- **Your instructions**
Among the entries below, find each line holding "width" and return it.

[Front-end code change data]
++++++++

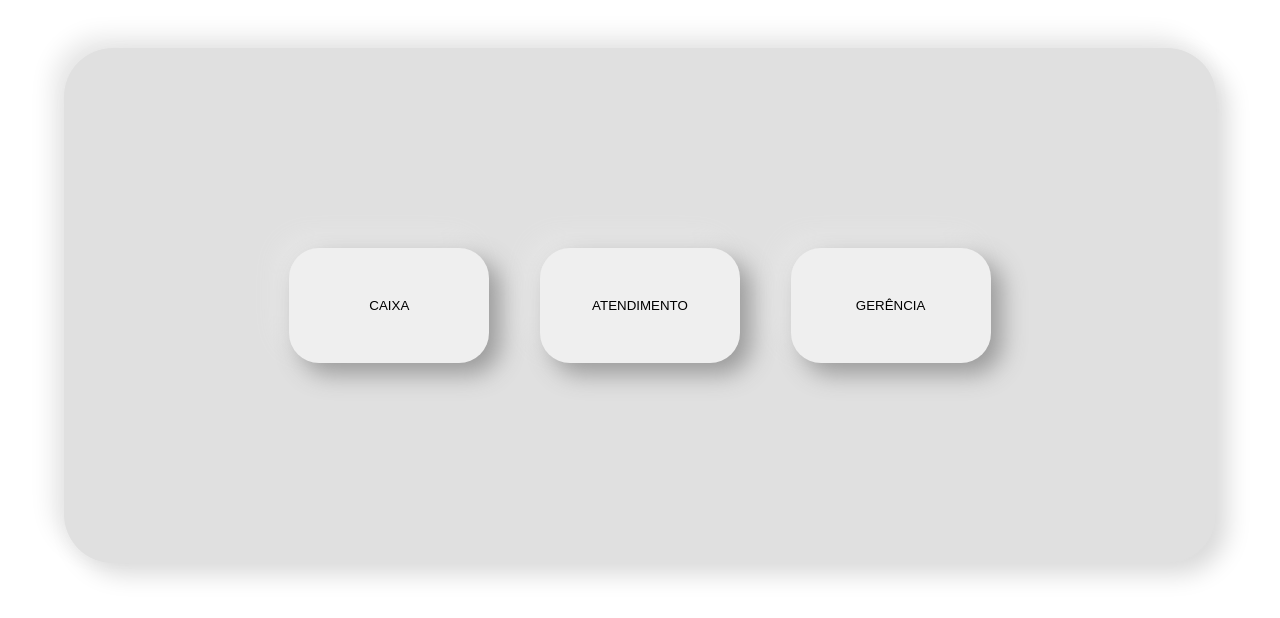
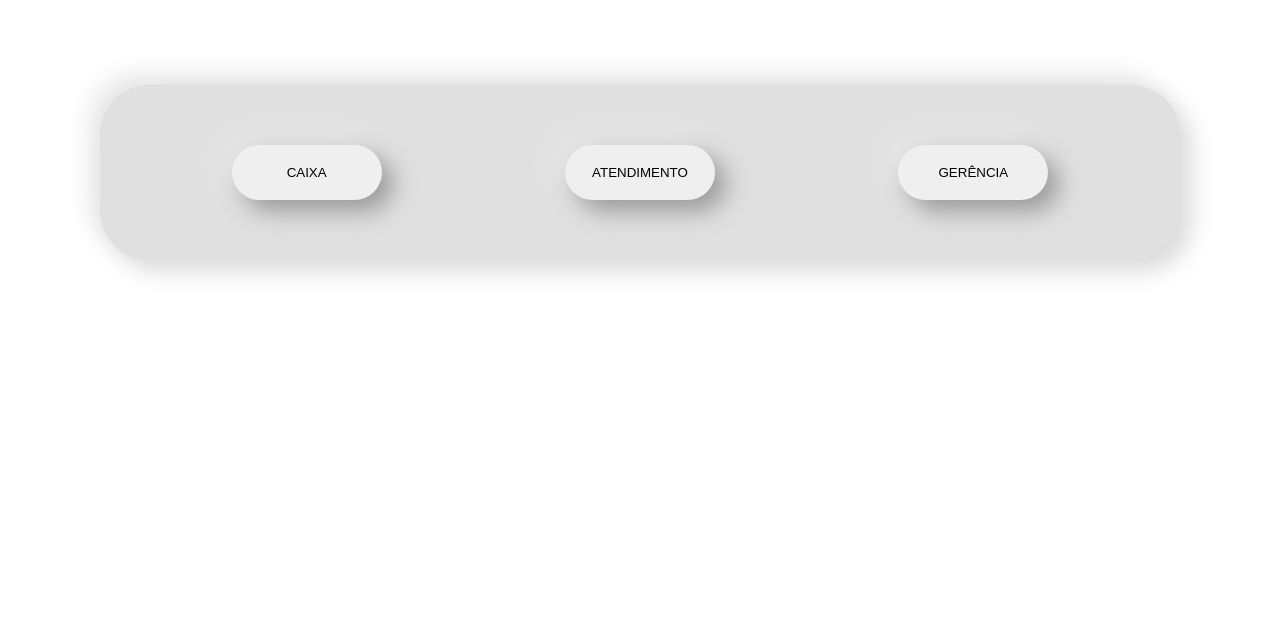
Before and after one commit to VanzBits/sistema-controle-de-filas, a plain HTML site: page index.html in a window 1280 px wide. Shown: the part 104-722 px from the top of the page. Drawn offline with Linux system fonts and the light colour scheme.

Commit message:
Arrumando o front

```diff
--- a/index.html
+++ b/index.html
@@ -13,22 +13,21 @@
         <h1>SISTEMA DE ATENDIMENTO</h1>
     </header>
 
-    <div class="section_container">
+    <div class="section-container">
         <section>
             <div>
                 <button>
-                    <span> CAIXA </span>
-                </button>
-
-            </div>
-            <div>
-                <button>
-                    <span> ATENDIMENTO </span>
+                    <span>CAIXA</span>
                 </button>
             </div>
             <div>
                 <button>
-                    <span> GERÊNCIA </span>
+                    <span>ATENDIMENTO</span>
+                </button>
+            </div>
+            <div>
+                <button>
+                    <span>GERÊNCIA</span>
                 </button>
             </div>
         </section>
--- a/pag.css
+++ b/pag.css
@@ -1,46 +1,103 @@
-*{ margin: 0;
-padding: 0;
-box-sizing: border-box;
+* {
+    margin: 0;
+    padding: 0;
+    box-sizing: border-box;
 }
 
-header{
+header {
     text-align: center;
     font-weight: bold;
     margin-top: 5%;
 }
 
-.section_container{
+.section-container {
     display: flex;
     align-items: center;
     justify-content: center;
+    padding: 40px;
 }
 
-section
-{
+section {
     display: flex;
     align-items: center;
     justify-content: space-around;
     width: 90%;
-    padding: 200px;
+    padding: 40px;
     margin-top: 4%;
-
     border-radius: 49px;
     background: #e0e0e0;
-    box-shadow:  11px 11px 24px #d9d9d9,-11px -11px 24px #e7e7e7;
-
-
+    box-shadow: 11px 11px 24px #d9d9d9, -11px -11px 24px #e7e7e7;
 }
 
-
-section div{
+section div {
     font-weight: bold;
+    margin: 20px;
 }
 
-button{
+button {
     text-align: center;
-    padding: 50px;
-    width: 200px;
+    padding: 20px;
+    width: 150px;
     border: none;
     border-radius: 30px;
-    box-shadow:  11px 11px 24px #999999,-11px -11px 24px #e7e7e7;
+    box-shadow: 11px 11px 24px #999999, -11px -11px 24px #e7e7e7;
+    cursor: pointer;
+    transition: all 0.3s ease-in-out; /* added transition for hover effect */
 }
+
+button:hover {
+    background: #d0d0d0; /* changed background color on hover */
+    box-shadow: 11px 11px 24px #888888, -11px -11px 24px #f2f2f2; /* changed box-shadow on hover */
+    transform: scale(1.1); /* added scale effect on hover */
+}* {
+    margin: 0;
+    padding: 0;
+    box-sizing: border-box;
+}
+
+header {
+    text-align: center;
+    font-weight: bold;
+    margin-top: 5%;
+}
+
+.section-container {
+    display: flex;
+    align-items: center;
+    justify-content: center;
+    padding: 40px;
+}
+
+section {
+    display: flex;
+    align-items: center;
+    justify-content: space-around;
+    width: 90%;
+    padding: 40px;
+    margin-top: 4%;
+    border-radius: 49px;
+    background: #e0e0e0;
+    box-shadow: 11px 11px 24px #d9d9d9, -11px -11px 24px #e7e7e7;
+}
+
+section div {
+    font-weight: bold;
+    margin: 20px;
+}
+
+button {
+    text-align: center;
+    padding: 20px;
+    width: 150px;
+    border: none;
+    border-radius: 30px;
+    box-shadow: 11px 11px 24px #999999, -11px -11px 24px #e7e7e7;
+    cursor: pointer;
+    transition: all 0.3s ease-in-out; /* added transition for hover effect */
+}
+
+button:hover {
+    background: #d0d0d0; /* changed background color on hover */
+    box-shadow: 11px 11px 24px #888888, -11px -11px 24px #f2f2f2; /* changed box-shadow on hover */
+    transform: scale(1.1); /* added scale effect on hover */
+}
```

++++++++

- **Result of the exercise**
     width: 90%;
-    width: 200px;
+    width: 150px;
+    width: 90%;
+    width: 150px;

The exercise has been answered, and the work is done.